» DATA:
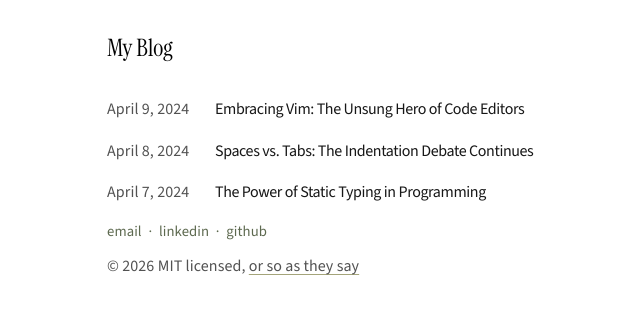
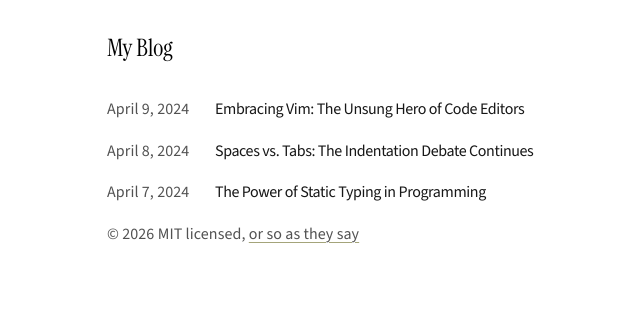
Before and after one commit to saykig/sarakim23, a Next.js app: page /blog in a window 1280 px wide. Shown: the top 314 px of the page, without its empty margins (245-885 px from the left). Built offline with nearby package versions, Linux system fonts and the light colour scheme.

Commit message:
Move contact links to homepage header

```diff
--- a/app/components/contact-links.tsx
+++ b/app/components/contact-links.tsx
@@ -4,9 +4,9 @@ import { Tooltip } from '@/components/ui/tooltip-card'
 
 export function ContactLinks() {
   return (
-    <nav className="footer-contact-links" aria-label="Find Sara online">
-      <Tooltip content="email: sarakim203@gmail.com">
-        <button type="button" className="footer-contact-email">
+    <nav className="personal-contact-links" aria-label="Find Sara online">
+      <Tooltip content="sarakim203@gmail.com">
+        <button type="button" className="personal-contact-email">
           email
         </button>
       </Tooltip>
--- a/app/components/footer.tsx
+++ b/app/components/footer.tsx
@@ -1,11 +1,9 @@
 import { LicenseEasterEgg } from './license-easter-egg'
-import { ContactLinks } from './contact-links'
 
 export default function Footer() {
   return (
     <footer className="site-footer mb-16">
       <div className="site-footer-inner">
-        <ContactLinks />
         <p className="text-neutral-600 dark:text-neutral-300">
           © {new Date().getFullYear()} MIT licensed, <LicenseEasterEgg />
         </p>
--- a/app/global.css
+++ b/app/global.css
@@ -223,7 +223,7 @@ body:has(.soft-atlas-page) > main > .site-footer p {
 body:has(.soft-atlas-page) > main > .site-footer .site-footer-inner {
   width: min(100%, 80rem);
   margin-inline: auto;
-  padding: 0 clamp(2rem, 4.5vw, 4.5rem) 1rem;
+  padding: 0 clamp(2rem, 4.5vw, 4.5rem);
 }
 
 .site-footer-inner {
@@ -233,7 +233,7 @@ body:has(.soft-atlas-page) > main > .site-footer .site-footer-inner {
   gap: 0.75rem;
 }
 
-.footer-contact-links {
+.personal-contact-links {
   display: flex;
   align-items: baseline;
   gap: 0.42rem;
@@ -243,14 +243,14 @@ body:has(.soft-atlas-page) > main > .site-footer .site-footer-inner {
   line-height: 1.4;
 }
 
-.footer-contact-links a,
-.footer-contact-email {
+.personal-contact-links a,
+.personal-contact-email {
   color: inherit;
   text-decoration: none;
   transition: color 180ms ease;
 }
 
-.footer-contact-email {
+.personal-contact-email {
   appearance: none;
   border: 0;
   background: transparent;
@@ -259,15 +259,15 @@ body:has(.soft-atlas-page) > main > .site-footer .site-footer-inner {
   font: inherit;
 }
 
-.footer-contact-links a:hover,
-.footer-contact-links a:focus-visible,
-.footer-contact-email:hover,
-.footer-contact-email:focus-visible {
+.personal-contact-links a:hover,
+.personal-contact-links a:focus-visible,
+.personal-contact-email:hover,
+.personal-contact-email:focus-visible {
   color: var(--atlas-ink);
 }
 
-.footer-contact-links a:focus-visible,
-.footer-contact-email:focus-visible {
+.personal-contact-links a:focus-visible,
+.personal-contact-email:focus-visible {
   outline: 1px solid currentColor;
   outline-offset: 0.2rem;
 }
@@ -397,6 +397,13 @@ body:has(.soft-atlas-page) > main > .site-footer .site-footer-inner {
   grid-template-columns: minmax(29rem, 0.92fr) minmax(0, 1.08fr);
   margin-inline: auto;
   padding: clamp(2.5rem, 4.5vh, 4rem) clamp(2rem, 4.5vw, 4.5rem) 3.5rem;
+}
+
+.homepage-contact-links {
+  position: absolute;
+  top: clamp(2.5rem, 4.5vh, 4rem);
+  left: clamp(2rem, 4.5vw, 4.5rem);
+  z-index: 4;
 }
 
 .hero-copy {
@@ -849,8 +856,14 @@ body:has(.soft-atlas-page) > main > .site-footer .site-footer-inner {
     padding: 2.25rem 1.25rem 2.5rem;
   }
 
+  .homepage-contact-links {
+    top: 2.25rem;
+    left: 1.25rem;
+  }
+
   .hero-copy {
     min-height: auto;
+    padding-top: 2.5rem;
   }
 
   .hero-greeting {
@@ -926,8 +939,8 @@ body:has(.soft-atlas-page) > main > .site-footer .site-footer-inner {
   .atlas-marker-face,
   .atlas-marker-centre,
   .atlas-marker-tooltip,
-  .footer-contact-links a,
-  .footer-contact-email {
+  .personal-contact-links a,
+  .personal-contact-email {
     transition-duration: 0ms;
   }
 }
--- a/app/page.tsx
+++ b/app/page.tsx
@@ -1,4 +1,5 @@
 import { AboutSection } from './components/about-section'
+import { ContactLinks } from './components/contact-links'
 import { SoftAtlas } from './components/soft-atlas'
 import { WordRotate } from './components/word-rotate'
 
@@ -15,6 +16,10 @@ export default function Page() {
     <section className="soft-atlas-page">
       <section className="soft-atlas-hero" aria-labelledby="homepage-greeting">
         <div className="soft-atlas-hero-inner">
+          <div className="homepage-contact-links">
+            <ContactLinks />
+          </div>
+
           <div className="hero-copy">
             <h1 id="homepage-greeting" className="hero-greeting">
               <WordRotate />
```
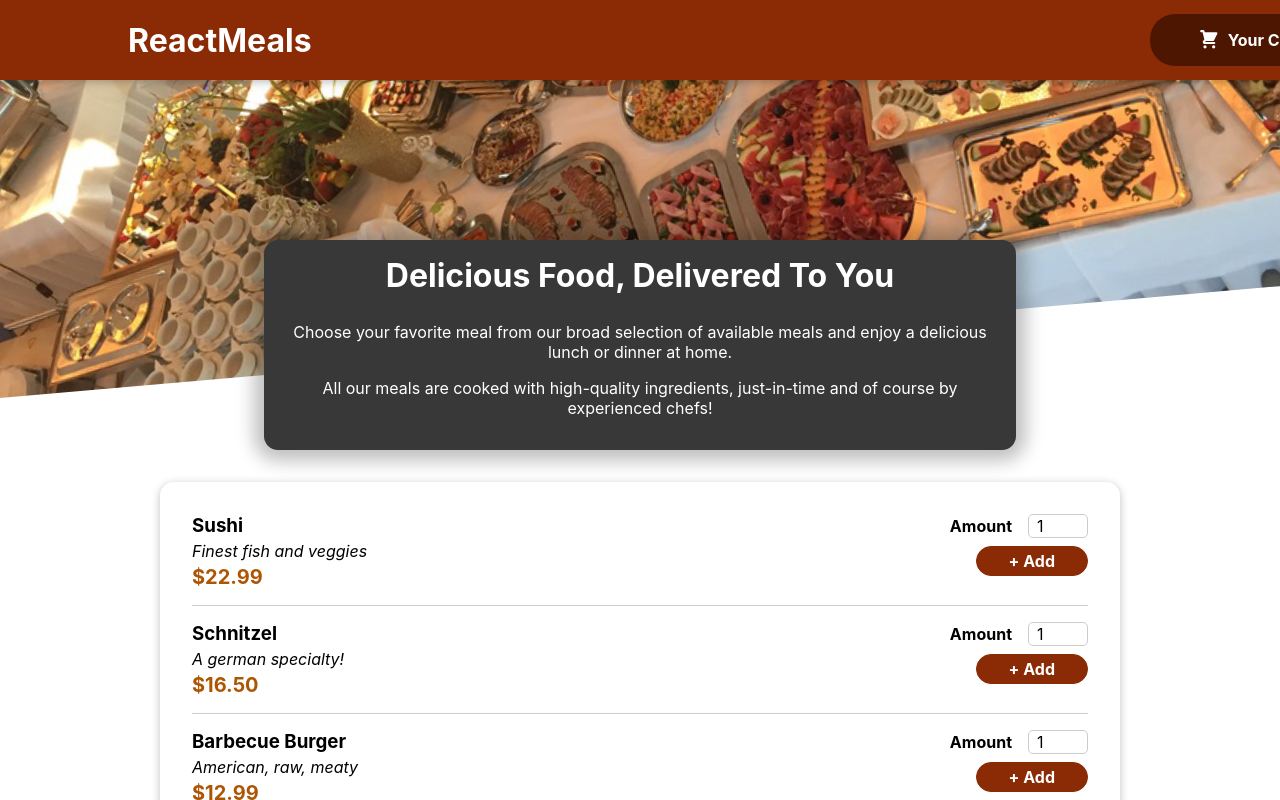
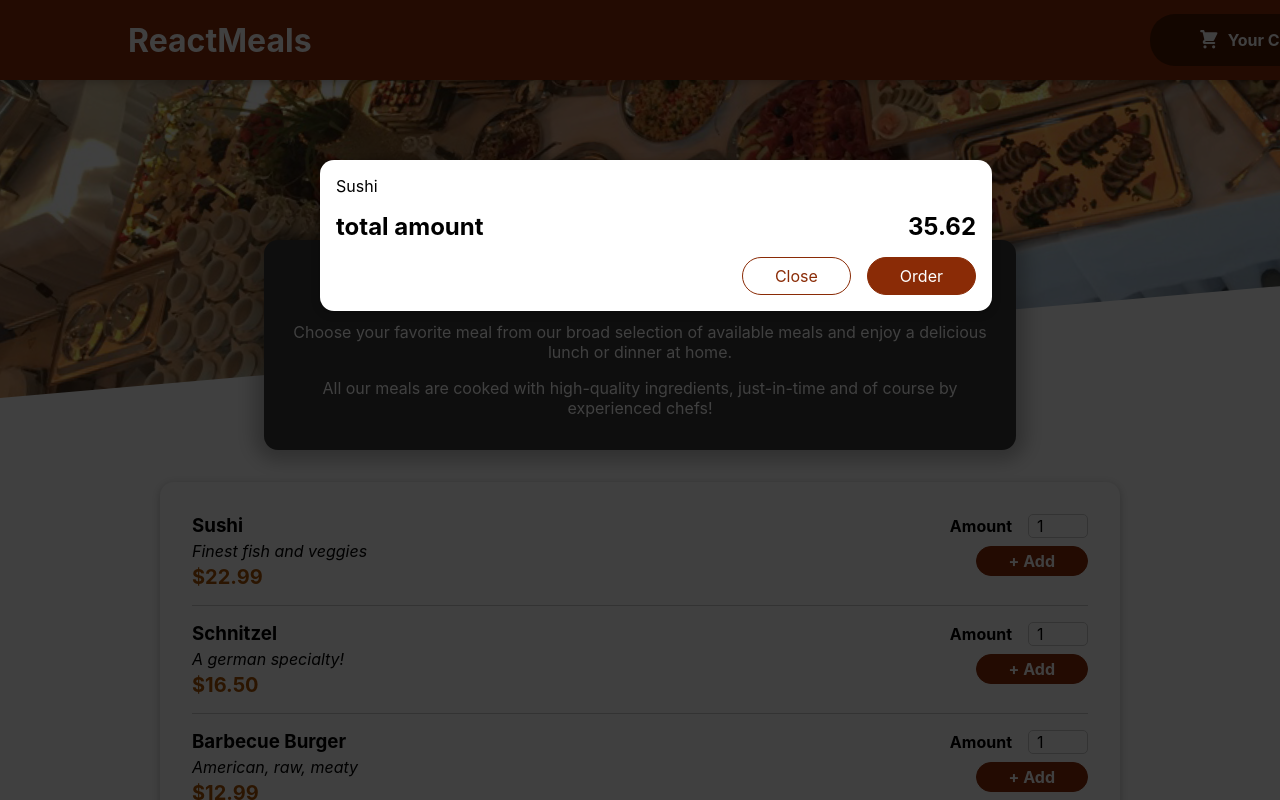
Before and after one commit to sushmabhapkar/food_ordersystem, a React (Create React App) app: page / in a window 1280 px wide. Shown: the top 800 px of the page. Built offline with nearby package versions, Linux system fonts and the light colour scheme.

Commit message:
video (9,10) from 11-->modal,cart

```diff
--- a/public/index.html
+++ b/public/index.html
@@ -28,6 +28,7 @@
   </head>
   <body>
     <noscript>You need to enable JavaScript to run this app.</noscript>
+    <div id="overlays"></div>
     <div id="root"></div>
     <!--
       This HTML file is a template.
--- a/src/App.js
+++ b/src/App.js
@@ -2,10 +2,11 @@
 
 import Header from './components/Layout/Header';
 import Meals from './components/Meals/Meals';
-
+import Cart from './components/Card/Cart';
 function App() {
   return (
     <Fragment>
+      <Cart/>
       <Header />
       <main>
         <Meals/>
--- /dev/null
+++ b/src/components/Card/Cart.js
@@ -0,0 +1,22 @@
+import React from 'react'
+import classes from './Cart.module.css';
+import Modal from '../UI/Modal';
+export default function Cart(props) {
+    const cartitems=<ul className={classes['cart-items']}>{[
+        {is:'c1',name:'Sushi',amount:2,price:12.99}
+     ].map((item) =><li>{item.name}</li>)}</ul>;
+  return (
+    <Modal>
+      {cartitems}
+      <div className={classes.total}>
+        <span>total amount</span>
+        <span>35.62</span>
+      </div>
+       <div className={classes.actions}>
+         <button className={classes['button--alt']}>Close</button>
+         <button className={classes.button}>Order</button>
+       </div>
+
+    </Modal>
+  )
+}
--- /dev/null
+++ b/src/components/Card/Cart.module.css
@@ -0,0 +1,46 @@
+.cart-items {
+    list-style: none;
+    margin: 0;
+    padding: 0;
+    max-height: 20rem;
+    overflow: auto;
+  }
+
+  .total {
+    display: flex;
+    justify-content: space-between;
+    align-items: center;
+    font-weight: bold;
+    font-size: 1.5rem;
+    margin: 1rem 0;
+  }
+
+  .actions {
+    text-align: right;
+  }
+
+  .actions button {
+    font: inherit;
+    cursor: pointer;
+    background-color: transparent;
+    border: 1px solid #8a2b06;
+    padding: 0.5rem 2rem;
+    border-radius: 25px;
+    margin-left: 1rem;
+  }
+
+  .actions button:hover,
+  .actions button:active {
+    background-color: #5a1a01;
+    border-color: #5a1a01;
+    color: white;
+  }
+
+  .actions .button--alt {
+    color: #8a2b06;
+  }
+
+  .actions .button {
+    background-color: #8a2b06;
+    color: white;
+  }
--- /dev/null
+++ b/src/components/UI/Modal.js
@@ -0,0 +1,29 @@
+import React,{Fragment} from 'react'
+import ReactDOM from 'react-dom';
+import classes from './Modal.module.css';
+
+function Backdrop(props)
+{
+  return <div className={classes.backdrop}></div>
+};
+
+function ModalOverlay(props)
+{
+return <div className={classes.modal}>
+
+    <div className={classes.content}>{props.children}</div>
+</div>
+
+};
+
+export default function Modal(props) {
+
+    const portalElement=document.getElementById('overlays');
+  return (
+    <Fragment>
+         {ReactDOM.createPortal(<Backdrop/>, portalElement)}
+         {ReactDOM.createPortal(<ModalOverlay>{props.children}</ModalOverlay>,
+         portalElement)}
+    </Fragment>
+  )
+}
--- /dev/null
+++ b/src/components/UI/Modal.module.css
@@ -0,0 +1,40 @@
+.backdrop {
+    position: fixed;
+    top: 0;
+    left: 0;
+    width: 100%;
+    height: 100vh;
+    z-index: 20;
+    background-color: rgba(0, 0, 0, 0.75);
+  }
+
+  .modal {
+    position: fixed;
+    top: 20vh;
+    left: 5%;
+    width: 90%;
+    background-color: white;
+    padding: 1rem;
+    border-radius: 14px;
+    box-shadow: 0 2px 8px rgba(0, 0, 0, 0.25);
+    z-index: 30;
+    animation: slide-down 300ms ease-out forwards;
+  }
+
+  @media (min-width: 768px) {
+    .modal {
+      width: 40rem;
+      left: calc(50% - 20rem);
+    }
+  }
+
+  @keyframes slide-down {
+    from {
+      opacity: 0;
+      transform: translateY(-3rem);
+    }
+    to {
+      opacity: 1;
+      transform: translateY(0);
+    }
+  }
```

» WHAT YOU NEED TO DO:
In the entries above, find each line with the string "props" and copy it.

» EXERCISE SOLUTION:
+export default function Cart(props) {
+function Backdrop(props)
+function ModalOverlay(props)
+    <div className={classes.content}>{props.children}</div>
+export default function Modal(props) {
+         {ReactDOM.createPortal(<ModalOverlay>{props.children}</ModalOverlay>,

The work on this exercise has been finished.